#### [Your goal]
Leave out the pictures and copy each record below exactly.

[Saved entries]
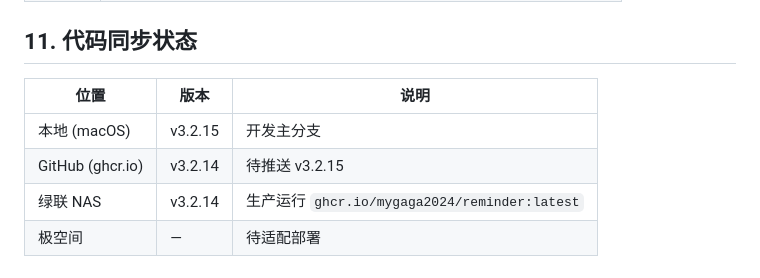
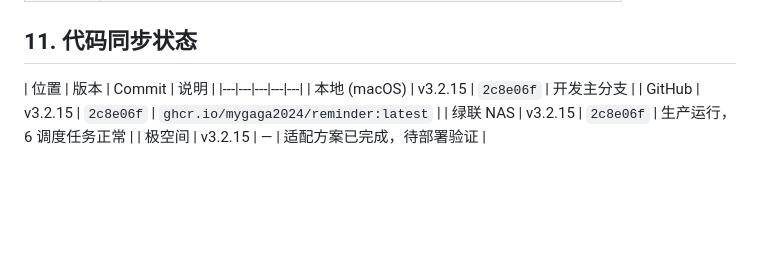
Before and after one commit to mygaga2024/reminder, a Markdown page: project_status.md, the part around the change. GitHub-like rendering; blank space fills up the shorter version.

Commit message:
docs: 更新三地同步状态至v3.2.15

```diff
--- a/project_status.md
+++ b/project_status.md
@@ -139,9 +139,9 @@ python3 -m pytest tests/ -v               # 运行测试
 
 ## 11. 代码同步状态
 
-| 位置 | 版本 | 说明 |
-|---|---|---|
-| 本地 (macOS) | v3.2.15 | 开发主分支 |
-| GitHub (ghcr.io) | v3.2.14 | 待推送 v3.2.15 |
-| 绿联 NAS | v3.2.14 | 生产运行 `ghcr.io/mygaga2024/reminder:latest` |
-| 极空间 | — | 待适配部署 |
+| 位置 | 版本 | Commit | 说明 |
+|---|---|---|---|---|
+| 本地 (macOS) | v3.2.15 | `2c8e06f` | 开发主分支 |
+| GitHub | v3.2.15 | `2c8e06f` | `ghcr.io/mygaga2024/reminder:latest` |
+| 绿联 NAS | v3.2.15 | `2c8e06f` | 生产运行，6 调度任务正常 |
+| 极空间 | v3.2.15 | — | 适配方案已完成，待部署验证 |
```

#### [Expected output]
Before and after one commit to mygaga2024/reminder, a Markdown page: project_status.md, the part around the change. GitHub-like rendering; blank space fills up the shorter version.

Commit message:
docs: 更新三地同步状态至v3.2.15

```diff
--- a/project_status.md
+++ b/project_status.md
@@ -139,9 +139,9 @@ python3 -m pytest tests/ -v               # 运行测试
 
 ## 11. 代码同步状态
 
-| 位置 | 版本 | 说明 |
-|---|---|---|
-| 本地 (macOS) | v3.2.15 | 开发主分支 |
-| GitHub (ghcr.io) | v3.2.14 | 待推送 v3.2.15 |
-| 绿联 NAS | v3.2.14 | 生产运行 `ghcr.io/mygaga2024/reminder:latest` |
-| 极空间 | — | 待适配部署 |
+| 位置 | 版本 | Commit | 说明 |
+|---|---|---|---|---|
+| 本地 (macOS) | v3.2.15 | `2c8e06f` | 开发主分支 |
+| GitHub | v3.2.15 | `2c8e06f` | `ghcr.io/mygaga2024/reminder:latest` |
+| 绿联 NAS | v3.2.15 | `2c8e06f` | 生产运行，6 调度任务正常 |
+| 极空间 | v3.2.15 | — | 适配方案已完成，待部署验证 |
```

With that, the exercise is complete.